Wow Sher, it was almost physically painful to read this post because you write so evocatively I can FEEL your pain. This post is almost a how-to on how to be kind and the power each of us have to give that level of kindness. May I live up to this level each and everytime I encounter someone with a cane. Thanks for making us all more aware. Lastly, rely more on your wonderful church family! They would love to help you and see you as much as possible. Take care, Sher.

Sher said...

@Karen: I'm sorry you were so affected by this post that you were almost in pain!

That was my goal in sharing how life can be when a person has trouble getting around. Unless you've been in that situation, you don't really have the awareness of what it's like. I've always tried to be helpful to people like me--but now I am dependent on others' kindness. This is quite a role reversal for me. But I must say, most people here have been very kind and helpful.

I wanted this post to say thank you to them all, and let people know that Czech people are really not so cold and standoffish as they are sometimes portrayed.

You caught my other goal--raising awareness of what it's like for people who have canes and movement issues.

Fortunately, I'm still able to get around most of the time, I carry my own groceries (not the very heavy loads I used to carry), and do my housework, etc. My disability is light compared to so many others. My pain level is very high (7 out of 10), and am hoping that will come down soon. Even so, I'm trying to keep doing things as much as possible. I'm stubborn, but when I need help, I do ask for it. And I will not hesitate to reach out to my church family when I really need help.

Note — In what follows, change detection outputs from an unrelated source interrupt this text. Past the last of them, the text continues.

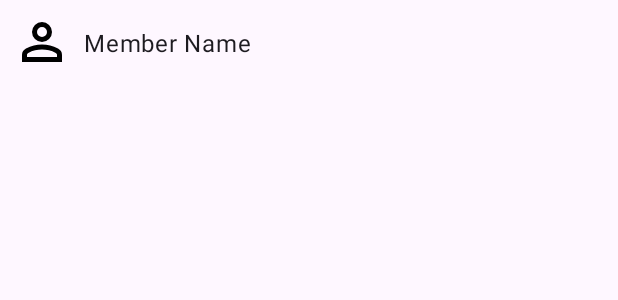
After one commit to Enea71/DisciteOmnesLearningPlatform, an Android app: the layout item_member.xml on its own in the app's theme, with its tools: preview values and no code run, on a phone screen of 412 x 824 dp. The commit adds this screen. Shown: the top 300 px of the screen. Run offline under Robolectric (Android 15) with nearby library versions, the phone set to English and light mode, and no system bars.

```diff
--- a/app/src/main/java/API/UserAPI.java
+++ b/app/src/main/java/API/UserAPI.java
@@ -106,4 +106,9 @@ public class UserAPI {
         public String getUid() { return uid; }
     }
 
+    public class UsernameResponse {
+        @SerializedName("username")
+        private String username;
+        public String getUsername() { return username; }
+    }
 }
--- /dev/null
+++ b/app/src/main/res/layout/item_member.xml
@@ -0,0 +1,32 @@
+<?xml version="1.0" encoding="utf-8"?>
+<androidx.constraintlayout.widget.ConstraintLayout
+    xmlns:android="http://schemas.android.com/apk/res/android"
+    xmlns:app="http://schemas.android.com/apk/res-auto"
+    android:layout_width="match_parent"
+    android:layout_height="wrap_content"
+    android:padding="8dp">
+
+    <!-- Avatar image -->
+    <ImageView
+        android:id="@+id/imgAvatar"
+        android:layout_width="40dp"
+        android:layout_height="40dp"
+        app:layout_constraintStart_toStartOf="parent"
+        app:layout_constraintTop_toTopOf="parent"
+        android:scaleType="centerCrop"
+        android:src="@drawable/ic_person"/>
+
+    <!-- Name -->
+    <TextView
+        android:id="@+id/tvMemberName"
+        android:layout_width="0dp"
+        android:layout_height="wrap_content"
+        android:layout_marginStart="8dp"
+        android:text="Member Name"
+        android:textAppearance="?attr/textAppearanceBody1"
+        app:layout_constraintStart_toEndOf="@id/imgAvatar"
+        app:layout_constraintTop_toTopOf="@id/imgAvatar"
+        app:layout_constraintBottom_toBottomOf="@id/imgAvatar"
+        app:layout_constraintEnd_toEndOf="parent"/>
+
+</androidx.constraintlayout.widget.ConstraintLayout>
```
Also changed, not shown: app/src/main/java/API/ApiService.java (+8 -1 lines), app/src/main/java/com/example/disciteomneslearningplatform/data/model/AuthRepository.java (+33 -14 lines), app/src/main/java/com/example/disciteomneslearningplatform/data/model/GroupRepository.java (+18 -0 lines), app/src/main/java/com/example/disciteomneslearningplatform/ui/groupDetail/GroupDetailFragment.java (added, +99 -0 lines), app/src/main/java/com/example/disciteomneslearningplatform/ui/groupDetail/GroupDetailViewModel.java (added, +57 -0 lines), app/src/main/java/com/example/disciteomneslearningplatform/ui/groupManagement/GroupsFragment.java (+18 -12 lines), app/src/main/java/com/example/disciteomneslearningplatform/ui/home/HomeFragment.java (+12 -7 lines), app/src/main/res/layout/fragment_group_detail.xml (added, +68 -0 lines), app/src/main/res/navigation/mobile_navigation.xml (+21 -6 lines), 1 other file.
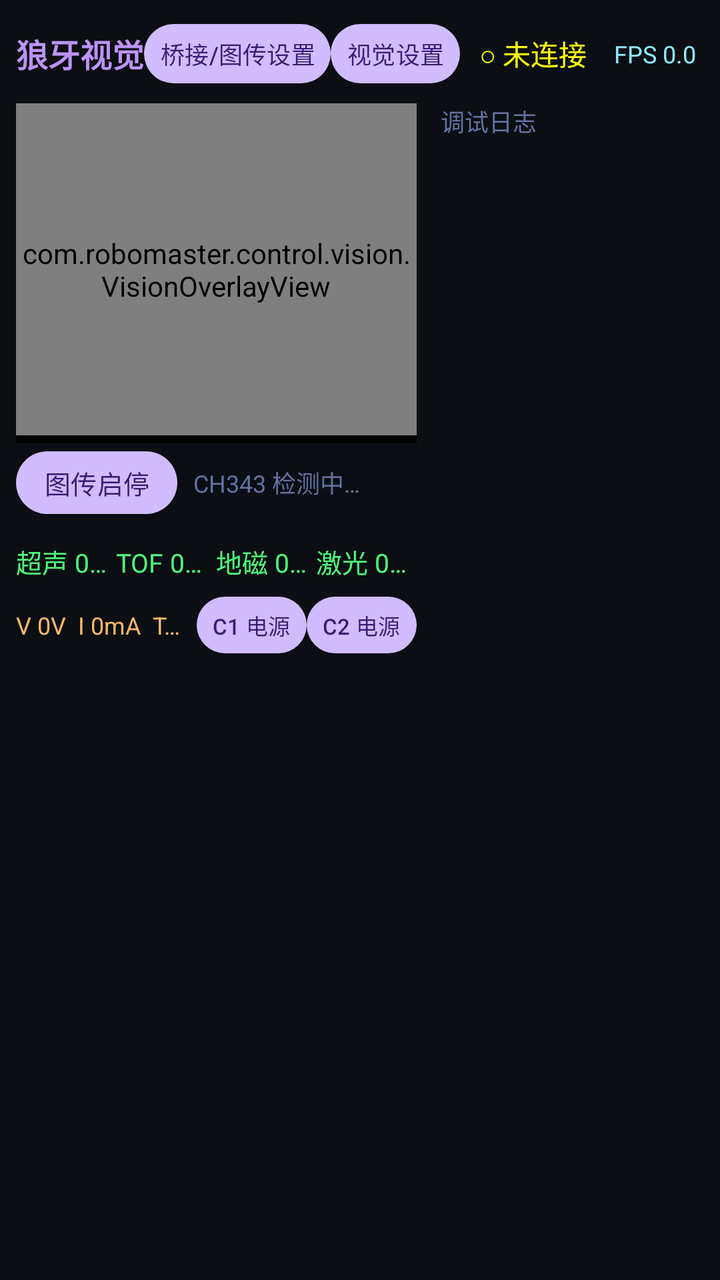
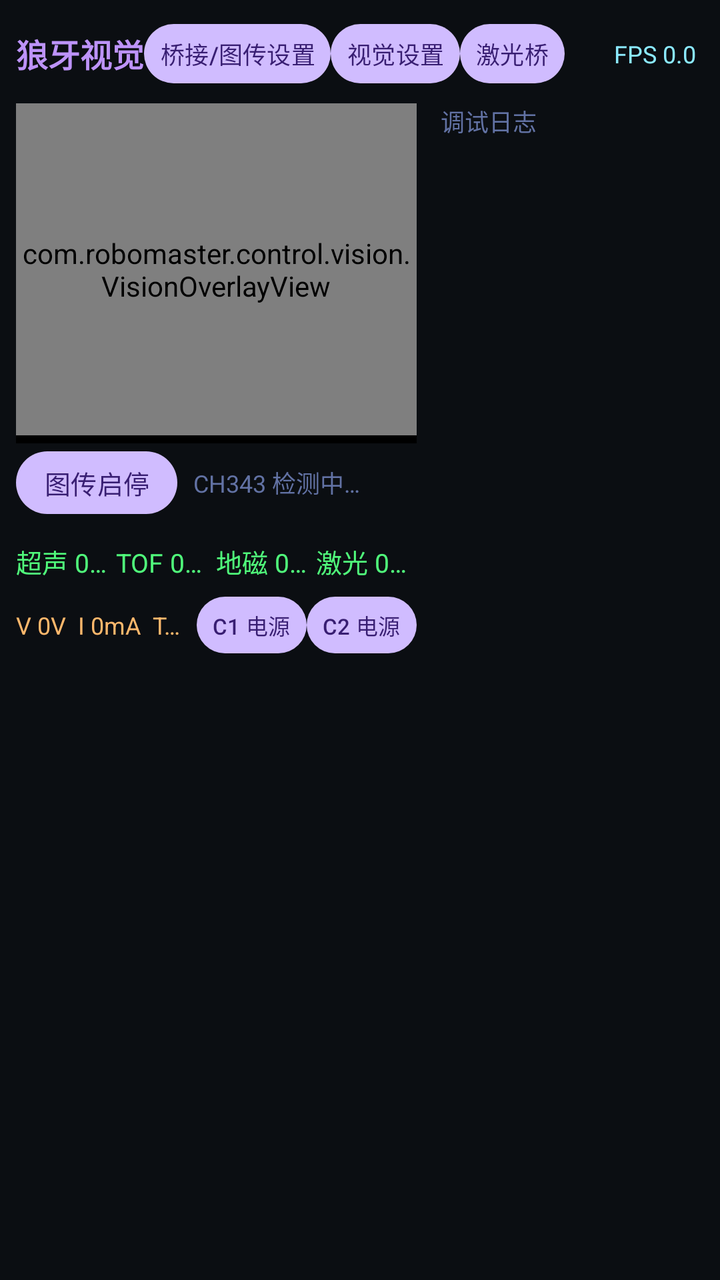

Before-and-after screenshots of an Android layout around one commit, followed by the original layout XML and the change that was made.
<!-- AndroidManifest.xml: application theme Theme.RobotControl -->
<!-- res/layout/activity_main.xml -->
<?xml version="1.0" encoding="utf-8"?>
<LinearLayout
    xmlns:android="http://schemas.android.com/apk/res/android"
    android:layout_width="match_parent"
    android:layout_height="match_parent"
    android:orientation="vertical"
    android:padding="8dp"
    android:background="#0B0E12">

    
    <LinearLayout
        android:layout_width="match_parent"
        android:layout_height="wrap_content"
        android:orientation="horizontal"
        android:gravity="center_vertical"
        android:paddingBottom="6dp">

        <TextView
            android:layout_width="wrap_content"
            android:layout_height="wrap_content"
            android:text="狼牙视觉"
            android:textColor="#BD93F9"
            android:textSize="16sp"
            android:textStyle="bold" />

        <Button
            android:id="@+id/btnBridge"
            android:layout_width="wrap_content"
            android:layout_height="wrap_content"
            android:text="桥接/图传设置"
            android:textSize="12sp"
            android:minWidth="0dp"
            android:minHeight="0dp"
            android:paddingLeft="8dp"
            android:paddingRight="8dp" />

        <Button
            android:id="@+id/btnVisionSettings"
            android:layout_width="wrap_content"
            android:layout_height="wrap_content"
            android:text="视觉设置"
            android:textSize="12sp"
            android:minWidth="0dp"
            android:minHeight="0dp"
            android:paddingLeft="8dp"
            android:paddingRight="8dp" />

        <TextView
            android:id="@+id/tvConn"
            android:layout_width="0dp"
            android:layout_height="wrap_content"
            android:layout_weight="1"
            android:gravity="center"
            android:text="○ 未连接"
            android:textColor="#FFFF00"
            android:textSize="14sp"
            android:padding="2dp"
            android:singleLine="true"
            android:ellipsize="end" />

        <TextView
            android:id="@+id/tvFps"
            android:layout_width="wrap_content"
            android:layout_height="wrap_content"
            android:text="FPS 0.0"
            android:textColor="#8BE9FD"
            android:textSize="12sp"
            android:padding="4dp" />
    </LinearLayout>

    
    <LinearLayout
        android:layout_width="match_parent"
        android:layout_height="0dp"
        android:layout_weight="1"
        android:orientation="horizontal"
        android:baselineAligned="false">

        
        <LinearLayout
            android:layout_width="0dp"
            android:layout_height="match_parent"
            android:layout_weight="0.6"
            android:orientation="vertical"
            android:paddingEnd="6dp">

            
            <FrameLayout
                android:id="@+id/previewContainer"
                android:layout_width="match_parent"
                android:layout_height="170dp"
                android:background="#000000"
                android:paddingBottom="4dp">

                <SurfaceView
                    android:id="@+id/svPreview"
                    android:layout_width="match_parent"
                    android:layout_height="match_parent" />

                <com.robomaster.control.vision.VisionOverlayView
                    android:id="@+id/visionOverlay"
                    android:layout_width="match_parent"
                    android:layout_height="match_parent" />
            </FrameLayout>

            
            <LinearLayout
                android:layout_width="match_parent"
                android:layout_height="wrap_content"
                android:orientation="horizontal"
                android:gravity="center_vertical"
                android:paddingBottom="4dp">

                <Button
                    android:id="@+id/btnVideo"
                    android:layout_width="wrap_content"
                    android:layout_height="wrap_content"
                    android:text="图传启停"
                    android:textSize="13sp"
                    android:minWidth="0dp"
                    android:minHeight="0dp"
                    android:paddingLeft="14dp"
                    android:paddingRight="14dp" />

                <TextView
                    android:id="@+id/tvCh343"
                    android:layout_width="0dp"
                    android:layout_height="wrap_content"
                    android:layout_weight="1"
                    android:text="CH343 检测中…"
                    android:textColor="#6272A4"
                    android:textSize="12sp"
                    android:paddingStart="8dp"
                    android:singleLine="true"
                    android:ellipsize="end" />
            </LinearLayout>

            
            <LinearLayout
                android:layout_width="match_parent"
                android:layout_height="wrap_content"
                android:orientation="horizontal"
                android:paddingTop="6dp">

                <TextView
                    android:id="@+id/tvUltrasonic"
                    android:layout_width="0dp"
                    android:layout_height="wrap_content"
                    android:layout_weight="1"
                    android:text="超声 0mm"
                    android:textColor="#50FA7B"
                    android:textSize="13sp"
                    android:singleLine="true"
                    android:ellipsize="end" />

                <TextView
                    android:id="@+id/tvTof"
                    android:layout_width="0dp"
                    android:layout_height="wrap_content"
                    android:layout_weight="1"
                    android:text="TOF 0mm"
                    android:textColor="#50FA7B"
                    android:textSize="13sp"
                    android:singleLine="true"
                    android:ellipsize="end" />

                <TextView
                    android:id="@+id/tvMag"
                    android:layout_width="0dp"
                    android:layout_height="wrap_content"
                    android:layout_weight="1"
                    android:text="地磁 0/0/0"
                    android:textColor="#50FA7B"
                    android:textSize="13sp"
                    android:singleLine="true"
                    android:ellipsize="end" />

                <TextView
                    android:id="@+id/tvLaser"
                    android:layout_width="0dp"
                    android:layout_height="wrap_content"
                    android:layout_weight="1"
                    android:text="激光 0mm"
                    android:textColor="#50FA7B"
                    android:textSize="13sp"
                    android:singleLine="true"
                    android:ellipsize="end" />
            </LinearLayout>

            
            <LinearLayout
                android:layout_width="match_parent"
                android:layout_height="wrap_content"
                android:orientation="horizontal"
                android:gravity="center_vertical"
                android:paddingTop="4dp">

                <TextView
                    android:id="@+id/tvPower"
                    android:layout_width="0dp"
                    android:layout_height="wrap_content"
                    android:layout_weight="1"
                    android:text="V 0V  I 0mA  T 0℃"
                    android:textColor="#FFB86C"
                    android:textSize="12sp"
                    android:singleLine="true"
                    android:ellipsize="end" />

                <Button
                    android:id="@+id/btnTypec1"
                    android:layout_width="wrap_content"
                    android:layout_height="wrap_content"
                    android:text="C1 电源"
                    android:textSize="11sp"
                    android:minWidth="0dp"
                    android:minHeight="0dp"
                    android:paddingLeft="8dp"
                    android:paddingRight="8dp" />

                <Button
                    android:id="@+id/btnTypec2"
                    android:layout_width="wrap_content"
                    android:layout_height="wrap_content"
                    android:text="C2 电源"
                    android:textSize="11sp"
                    android:minWidth="0dp"
                    android:minHeight="0dp"
                    android:paddingLeft="8dp"
                    android:paddingRight="8dp" />
            </LinearLayout>
        </LinearLayout>

        
        <LinearLayout
            android:layout_width="0dp"
            android:layout_height="match_parent"
            android:layout_weight="0.4"
            android:orientation="vertical"
            android:paddingStart="6dp">

            <TextView
                android:layout_width="match_parent"
                android:layout_height="wrap_content"
                android:text="调试日志"
                android:textColor="#6272A4"
                android:textSize="12sp"
                android:paddingBottom="2dp" />

            <ScrollView
                android:id="@+id/scrollLog"
                android:layout_width="match_parent"
                android:layout_height="0dp"
                android:layout_weight="1"
                android:background="#0B0E12">

                <TextView
                    android:id="@+id/tvLog"
                    android:layout_width="match_parent"
                    android:layout_height="wrap_content"
                    android:textColor="#6272A4"
                    android:textSize="11sp"
                    android:fontFamily="monospace"
                    android:padding="4dp" />
            </ScrollView>
        </LinearLayout>
    </LinearLayout>
</LinearLayout>
<!-- resources referenced by this layout -->
<resources>
  <style name="Theme.RobotControl" parent="Theme.Material3.Dark.NoActionBar">
          <item name="android:statusBarColor">#FF101418</item>
          <item name="android:navigationBarColor">#FF101418</item>
          <item name="android:windowBackground">#FF101418</item>
      </style>
</resources>

<!-- the commit's change to res/layout/activity_main.xml (unified diff, before → after) -->
@@ -45,6 +45,17 @@
             android:paddingLeft="8dp"
             android:paddingRight="8dp" />
 
+        <Button
+            android:id="@+id/btnLaser"
+            android:layout_width="wrap_content"
+            android:layout_height="wrap_content"
+            android:text="激光桥"
+            android:textSize="12sp"
+            android:minWidth="0dp"
+            android:minHeight="0dp"
+            android:paddingLeft="8dp"
+            android:paddingRight="8dp" />
+
         <TextView
             android:id="@+id/tvConn"
             android:layout_width="0dp"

You have a great day, Karen,
Sher :0) said...

Hi Sher,

A very brave post, though I expect it was quite theraputic for you to write it. Well done for getting out & about & meeting people rather than staying at home all the time. And as Karen suggests, don't be afraid to ask for help & support from your Church friends.

Sher said... Thank you! Actually, it was a very therapeutic post to write. Being able to talk about my situation openly does help me to keep perspective and to avoid bottling up all the thoughts, feelings and frustrations that I'm dealing with.

I will definitely reach out to our church family when I need help. I am a bit stubborn in this way. For me, it is important to do as much as I'm able to do and stay independent as much as possible. I hate being a burden to others. Also, staying as active as possible is better for health and keeping a better mindset.

However, when I really do need help, I ask for it...and will surely do so when I need it. I'm very thankful to have a church family to turn to for help.

Have a great day,
Sher :0)